*** Exercise inputs
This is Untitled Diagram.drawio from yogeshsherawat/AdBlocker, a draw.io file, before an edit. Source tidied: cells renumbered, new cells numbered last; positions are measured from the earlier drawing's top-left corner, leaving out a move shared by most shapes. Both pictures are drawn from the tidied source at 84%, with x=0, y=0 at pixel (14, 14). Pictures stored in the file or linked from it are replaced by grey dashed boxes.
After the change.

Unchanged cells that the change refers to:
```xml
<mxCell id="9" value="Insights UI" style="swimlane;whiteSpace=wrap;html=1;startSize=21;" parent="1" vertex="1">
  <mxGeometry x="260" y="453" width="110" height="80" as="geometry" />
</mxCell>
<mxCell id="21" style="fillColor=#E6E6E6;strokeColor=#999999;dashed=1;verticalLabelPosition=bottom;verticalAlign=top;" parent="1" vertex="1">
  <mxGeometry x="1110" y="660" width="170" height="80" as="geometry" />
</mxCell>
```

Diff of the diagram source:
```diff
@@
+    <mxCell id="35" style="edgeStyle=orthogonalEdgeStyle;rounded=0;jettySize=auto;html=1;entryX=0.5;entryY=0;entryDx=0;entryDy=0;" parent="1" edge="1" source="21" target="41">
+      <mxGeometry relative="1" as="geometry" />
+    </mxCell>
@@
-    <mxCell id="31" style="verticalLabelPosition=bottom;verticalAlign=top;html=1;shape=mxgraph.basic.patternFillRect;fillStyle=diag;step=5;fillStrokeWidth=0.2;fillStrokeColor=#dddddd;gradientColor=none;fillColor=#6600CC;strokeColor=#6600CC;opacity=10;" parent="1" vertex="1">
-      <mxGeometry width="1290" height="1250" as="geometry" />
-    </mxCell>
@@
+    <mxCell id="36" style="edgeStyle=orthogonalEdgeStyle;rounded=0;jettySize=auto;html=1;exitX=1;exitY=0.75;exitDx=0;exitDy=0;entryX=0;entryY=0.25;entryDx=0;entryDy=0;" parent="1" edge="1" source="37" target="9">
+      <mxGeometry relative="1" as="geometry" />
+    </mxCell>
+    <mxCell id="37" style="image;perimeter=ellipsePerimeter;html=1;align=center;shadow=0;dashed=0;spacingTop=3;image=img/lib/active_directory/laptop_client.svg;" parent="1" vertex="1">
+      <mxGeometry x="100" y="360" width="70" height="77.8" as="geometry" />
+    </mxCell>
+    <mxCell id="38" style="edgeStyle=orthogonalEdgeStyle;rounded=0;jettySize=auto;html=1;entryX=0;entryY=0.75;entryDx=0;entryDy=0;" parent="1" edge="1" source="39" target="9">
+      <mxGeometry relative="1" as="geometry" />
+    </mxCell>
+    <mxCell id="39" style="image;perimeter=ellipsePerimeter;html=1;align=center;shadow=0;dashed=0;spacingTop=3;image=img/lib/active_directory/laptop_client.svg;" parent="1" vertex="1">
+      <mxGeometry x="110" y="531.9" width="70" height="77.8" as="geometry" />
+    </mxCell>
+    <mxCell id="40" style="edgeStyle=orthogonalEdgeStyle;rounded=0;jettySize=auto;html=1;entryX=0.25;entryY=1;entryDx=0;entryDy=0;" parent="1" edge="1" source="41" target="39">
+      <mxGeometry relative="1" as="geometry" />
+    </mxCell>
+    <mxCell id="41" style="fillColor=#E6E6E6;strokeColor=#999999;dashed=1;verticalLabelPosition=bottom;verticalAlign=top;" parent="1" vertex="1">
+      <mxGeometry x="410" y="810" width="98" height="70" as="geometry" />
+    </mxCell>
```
******
* Task description *
Select the lines from the entries that include the word "spacingTop".

* Output for this exercise *
+    <mxCell id="37" style="image;perimeter=ellipsePerimeter;html=1;align=center;shadow=0;dashed=0;spacingTop=3;image=img/lib/active_directory/laptop_client.svg;" parent="1" vertex="1">
+    <mxCell id="39" style="image;perimeter=ellipsePerimeter;html=1;align=center;shadow=0;dashed=0;spacingTop=3;image=img/lib/active_directory/laptop_client.svg;" parent="1" vertex="1">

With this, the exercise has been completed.